*Dataset extract:*

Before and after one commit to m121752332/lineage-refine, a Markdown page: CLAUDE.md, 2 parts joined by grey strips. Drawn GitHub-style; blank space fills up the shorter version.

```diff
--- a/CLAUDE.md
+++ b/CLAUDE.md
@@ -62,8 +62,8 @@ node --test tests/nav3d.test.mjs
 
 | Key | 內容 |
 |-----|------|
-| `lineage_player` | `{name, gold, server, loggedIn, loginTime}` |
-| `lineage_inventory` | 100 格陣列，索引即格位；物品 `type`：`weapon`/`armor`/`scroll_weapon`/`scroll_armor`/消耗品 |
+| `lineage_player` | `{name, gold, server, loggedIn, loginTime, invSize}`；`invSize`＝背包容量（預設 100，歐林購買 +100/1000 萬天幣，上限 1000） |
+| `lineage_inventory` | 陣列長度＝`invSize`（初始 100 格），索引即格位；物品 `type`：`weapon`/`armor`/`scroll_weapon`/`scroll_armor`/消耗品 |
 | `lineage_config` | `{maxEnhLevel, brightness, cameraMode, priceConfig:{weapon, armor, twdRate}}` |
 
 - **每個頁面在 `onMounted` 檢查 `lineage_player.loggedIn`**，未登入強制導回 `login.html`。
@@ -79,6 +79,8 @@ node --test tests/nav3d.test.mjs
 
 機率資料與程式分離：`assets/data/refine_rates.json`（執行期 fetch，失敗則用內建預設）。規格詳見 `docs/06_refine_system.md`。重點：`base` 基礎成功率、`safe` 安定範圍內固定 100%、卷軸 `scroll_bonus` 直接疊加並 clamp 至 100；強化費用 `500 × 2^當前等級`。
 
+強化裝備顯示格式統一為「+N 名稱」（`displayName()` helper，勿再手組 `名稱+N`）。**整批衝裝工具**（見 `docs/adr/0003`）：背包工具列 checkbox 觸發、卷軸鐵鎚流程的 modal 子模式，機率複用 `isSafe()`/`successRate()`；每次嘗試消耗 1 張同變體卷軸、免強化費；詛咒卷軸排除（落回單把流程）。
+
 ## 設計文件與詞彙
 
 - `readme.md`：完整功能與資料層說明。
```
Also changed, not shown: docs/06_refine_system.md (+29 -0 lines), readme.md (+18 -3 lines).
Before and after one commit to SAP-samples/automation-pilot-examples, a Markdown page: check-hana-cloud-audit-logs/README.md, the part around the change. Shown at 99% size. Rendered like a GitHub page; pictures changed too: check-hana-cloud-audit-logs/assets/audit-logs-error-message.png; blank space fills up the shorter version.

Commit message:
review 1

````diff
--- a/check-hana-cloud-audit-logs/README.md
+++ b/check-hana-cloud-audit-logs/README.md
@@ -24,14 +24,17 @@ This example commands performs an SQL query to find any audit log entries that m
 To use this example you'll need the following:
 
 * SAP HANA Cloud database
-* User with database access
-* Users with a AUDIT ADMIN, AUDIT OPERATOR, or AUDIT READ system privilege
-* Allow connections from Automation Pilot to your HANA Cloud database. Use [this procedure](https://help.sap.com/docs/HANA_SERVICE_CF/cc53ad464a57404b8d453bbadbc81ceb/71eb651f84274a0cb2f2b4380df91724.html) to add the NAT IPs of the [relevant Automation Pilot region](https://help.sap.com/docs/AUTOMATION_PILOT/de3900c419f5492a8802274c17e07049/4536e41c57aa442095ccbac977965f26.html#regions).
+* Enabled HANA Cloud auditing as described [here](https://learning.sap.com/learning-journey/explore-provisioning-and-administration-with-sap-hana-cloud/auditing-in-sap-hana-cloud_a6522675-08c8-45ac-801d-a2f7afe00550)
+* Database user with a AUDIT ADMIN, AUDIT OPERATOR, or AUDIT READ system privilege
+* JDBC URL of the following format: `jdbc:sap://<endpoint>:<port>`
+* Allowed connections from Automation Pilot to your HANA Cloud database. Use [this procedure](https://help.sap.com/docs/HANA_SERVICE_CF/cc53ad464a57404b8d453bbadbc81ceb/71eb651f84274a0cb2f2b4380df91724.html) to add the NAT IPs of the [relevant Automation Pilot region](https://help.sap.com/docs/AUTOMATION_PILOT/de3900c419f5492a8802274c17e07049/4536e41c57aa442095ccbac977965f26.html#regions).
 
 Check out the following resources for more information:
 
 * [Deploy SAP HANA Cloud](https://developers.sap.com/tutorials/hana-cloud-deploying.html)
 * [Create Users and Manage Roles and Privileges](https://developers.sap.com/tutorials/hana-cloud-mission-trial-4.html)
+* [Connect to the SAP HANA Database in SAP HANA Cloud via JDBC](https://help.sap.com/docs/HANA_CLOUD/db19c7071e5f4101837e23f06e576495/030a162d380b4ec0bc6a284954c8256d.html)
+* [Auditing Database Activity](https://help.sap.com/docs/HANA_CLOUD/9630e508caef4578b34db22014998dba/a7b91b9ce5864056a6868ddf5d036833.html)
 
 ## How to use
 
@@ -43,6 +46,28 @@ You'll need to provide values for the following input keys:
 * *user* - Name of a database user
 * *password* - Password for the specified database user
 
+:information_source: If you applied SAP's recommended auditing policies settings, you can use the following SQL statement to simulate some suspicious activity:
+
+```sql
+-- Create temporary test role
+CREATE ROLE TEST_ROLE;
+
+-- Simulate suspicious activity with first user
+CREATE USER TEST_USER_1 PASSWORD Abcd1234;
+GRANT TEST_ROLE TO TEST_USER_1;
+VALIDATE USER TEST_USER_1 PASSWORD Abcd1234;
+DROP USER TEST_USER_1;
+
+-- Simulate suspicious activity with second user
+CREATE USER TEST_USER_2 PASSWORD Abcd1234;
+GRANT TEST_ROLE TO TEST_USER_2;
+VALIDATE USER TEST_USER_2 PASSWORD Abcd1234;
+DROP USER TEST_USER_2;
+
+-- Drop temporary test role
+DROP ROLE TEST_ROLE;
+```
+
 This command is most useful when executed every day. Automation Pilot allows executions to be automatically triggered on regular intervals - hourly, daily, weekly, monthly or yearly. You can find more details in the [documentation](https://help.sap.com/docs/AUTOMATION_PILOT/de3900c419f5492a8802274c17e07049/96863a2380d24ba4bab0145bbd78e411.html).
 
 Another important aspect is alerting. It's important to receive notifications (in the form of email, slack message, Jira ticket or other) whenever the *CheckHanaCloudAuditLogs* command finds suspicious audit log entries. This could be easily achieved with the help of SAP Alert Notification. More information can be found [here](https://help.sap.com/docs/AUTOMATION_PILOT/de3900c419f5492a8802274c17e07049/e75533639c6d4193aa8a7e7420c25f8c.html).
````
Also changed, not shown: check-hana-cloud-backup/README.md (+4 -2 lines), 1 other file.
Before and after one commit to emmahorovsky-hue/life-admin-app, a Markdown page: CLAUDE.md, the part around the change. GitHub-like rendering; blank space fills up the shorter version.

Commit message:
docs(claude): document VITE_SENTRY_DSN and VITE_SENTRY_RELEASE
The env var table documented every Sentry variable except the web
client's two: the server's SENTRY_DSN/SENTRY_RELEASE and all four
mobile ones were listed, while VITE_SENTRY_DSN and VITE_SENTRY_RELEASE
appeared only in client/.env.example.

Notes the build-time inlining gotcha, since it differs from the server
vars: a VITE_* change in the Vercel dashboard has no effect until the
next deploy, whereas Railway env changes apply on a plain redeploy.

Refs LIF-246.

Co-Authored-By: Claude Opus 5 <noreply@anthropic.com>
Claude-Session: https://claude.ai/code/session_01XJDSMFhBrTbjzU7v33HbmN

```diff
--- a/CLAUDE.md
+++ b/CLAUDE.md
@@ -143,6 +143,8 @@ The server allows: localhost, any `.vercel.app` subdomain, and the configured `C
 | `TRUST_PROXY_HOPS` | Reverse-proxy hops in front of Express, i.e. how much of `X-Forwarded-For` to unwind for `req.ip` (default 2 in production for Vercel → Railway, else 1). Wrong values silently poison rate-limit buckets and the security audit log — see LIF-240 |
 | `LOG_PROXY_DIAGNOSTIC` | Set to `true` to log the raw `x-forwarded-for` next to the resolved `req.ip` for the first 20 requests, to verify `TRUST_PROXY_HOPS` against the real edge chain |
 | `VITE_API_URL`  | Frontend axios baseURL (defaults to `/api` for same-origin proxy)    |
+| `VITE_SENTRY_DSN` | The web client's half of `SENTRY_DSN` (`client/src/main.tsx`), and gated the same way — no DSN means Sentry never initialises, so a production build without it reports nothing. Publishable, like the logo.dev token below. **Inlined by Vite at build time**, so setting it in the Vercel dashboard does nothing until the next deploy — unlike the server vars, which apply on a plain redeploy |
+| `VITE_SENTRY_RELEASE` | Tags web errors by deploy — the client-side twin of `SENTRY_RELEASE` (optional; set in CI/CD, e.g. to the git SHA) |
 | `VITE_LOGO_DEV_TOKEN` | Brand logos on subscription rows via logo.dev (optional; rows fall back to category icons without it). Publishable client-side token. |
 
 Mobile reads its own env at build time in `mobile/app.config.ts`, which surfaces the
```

*Exercise prompt:* Only the lines holding the word "following" belong in the answer; copy them from the listing above.

*Exercise response:*
 To use this example you'll need the following:
+* JDBC URL of the following format: `jdbc:sap://<endpoint>:<port>`
 Check out the following resources for more information:
@@ -43,6 +46,28 @@ You'll need to provide values for the following input keys:
+:information_source: If you applied SAP's recommended auditing policies settings, you can use the following SQL statement to simulate some suspicious activity:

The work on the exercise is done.